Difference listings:
────────────────────
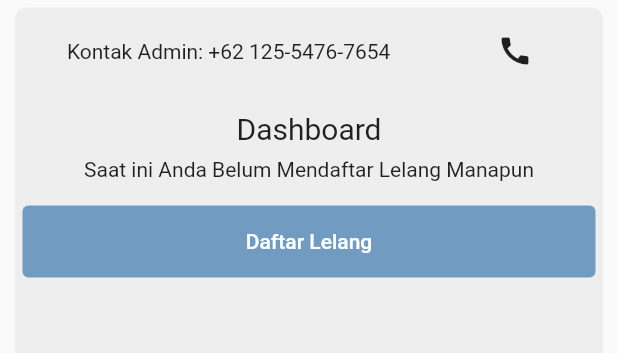
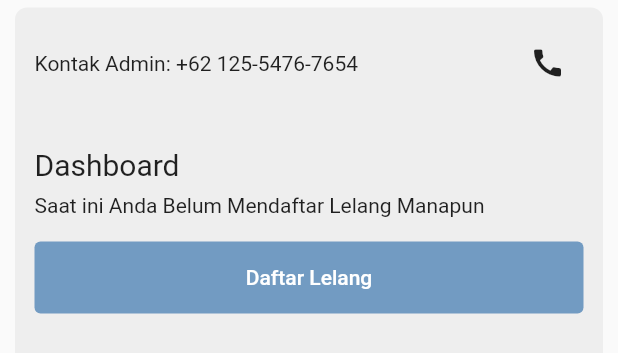
Before and after one commit to VincentiusKennedy/ikan2.0, a Flutter app: the DashboardWidget widget shown alone on an empty page, opened directly, on a phone screen of 412 x 824 dp. Shown: the top 353 px of the screen. Run offline on Flutter 3.47's test engine with Material 2 defaults, Android fonts, the phone set to English and light mode, and no system bars; our stand-ins replace bloc, device_info_plus, equatable, flutter_bloc, flutter_local_notifications, flutter_secure_storage and 3 more; accounts and stored records are empty; network calls fail; Roboto replaces fonts that are missing (Rubik).

Commit message:
berhasil allow permission dan memunculkan test notifikasi

```diff
--- a/lib/screen/account_screen.dart
+++ b/lib/screen/account_screen.dart
@@ -1,6 +1,7 @@
 import 'package:flutter/material.dart';
 import 'package:flutter_bloc/flutter_bloc.dart';
 import 'package:proto_ikan/bloc/auth_bloc/auth_bloc.dart';
+import 'package:proto_ikan/widget/account_screen_widget/notification_test_widget.dart';
 
 class AccountScreen extends StatelessWidget {
   const AccountScreen({super.key});
@@ -18,6 +19,7 @@ class AccountScreen extends StatelessWidget {
               icon: const Icon(Icons.logout))
         ],
       ),
+      body: const Center(child: NotificationTestWidget()),
     );
   }
 }
--- a/lib/widget/home_widget/dashboard_widget.dart
+++ b/lib/widget/home_widget/dashboard_widget.dart
@@ -14,8 +14,10 @@ class DashboardWidget extends StatelessWidget {
       ),
       child: Column(
         children: [
-          Row(
-            mainAxisAlignment: MainAxisAlignment.spaceAround,
+          Padding(
+            padding: const EdgeInsets.all(8.0),
+            child: Row(
+              mainAxisAlignment: MainAxisAlignment.spaceBetween,
               children: [
                 const Text('Kontak Admin: +62 125-5476-7654'),
                 IconButton(
@@ -24,8 +26,12 @@ class DashboardWidget extends StatelessWidget {
                 )
               ],
             ),
+          ),
           const SizedBox(height: 16.0),
-          Column(
+          Padding(
+            padding: const EdgeInsets.all(8.0),
+            child: Column(
+              crossAxisAlignment: CrossAxisAlignment.start,
               children: [
                 const Text('Dashboard', style: TextStyle(fontSize: 20.0)),
                 const SizedBox(height: 8.0),
@@ -48,6 +54,7 @@ class DashboardWidget extends StatelessWidget {
                 ),
               ],
             ),
+          ),
         ],
       ),
     );
--- a/lib/widget/home_widget/fish_list_widget.dart
+++ b/lib/widget/home_widget/fish_list_widget.dart
@@ -33,7 +33,8 @@ class FishListWidget extends StatelessWidget {
                         ),
                       ),
                     ],
-                )),
+                  ),
+                ),
               ),
             ),
           );
--- a/pubspec.yaml
+++ b/pubspec.yaml
@@ -39,6 +39,9 @@ dependencies:
   skeletons: ^0.0.3
   http: ^0.13.5
   shared_preferences: ^2.1.0
+  permission_handler: ^10.2.0
+  flutter_local_notifications: ^14.0.0+1
+  device_info_plus: ^8.2.2
 
 dev_dependencies:
   flutter_lints: ^2.0.0
```
Also changed, not shown: lib/main.dart (+15 -1 lines), lib/utils/notif_test.dart (added, +17 -0 lines), lib/utils/notification_utils.dart (added, +39 -0 lines), lib/widget/account_screen_widget/notification_test_widget.dart (added, +12 -0 lines), lib/widget/home_widget/welcome_card_widget.dart (+4 -4 lines), pubspec.lock, 6 other files. Lines whose indentation alone changed are shown as unchanged.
────────────────────
Return each line from the data where the string "extends" can be found.

__Response to this task__:
 class AccountScreen extends StatelessWidget {
@@ -18,6 +19,7 @@ class AccountScreen extends StatelessWidget {
@@ -14,8 +14,10 @@ class DashboardWidget extends StatelessWidget {
@@ -24,8 +26,12 @@ class DashboardWidget extends StatelessWidget {
@@ -48,6 +54,7 @@ class DashboardWidget extends StatelessWidget {
@@ -33,7 +33,8 @@ class FishListWidget extends StatelessWidget {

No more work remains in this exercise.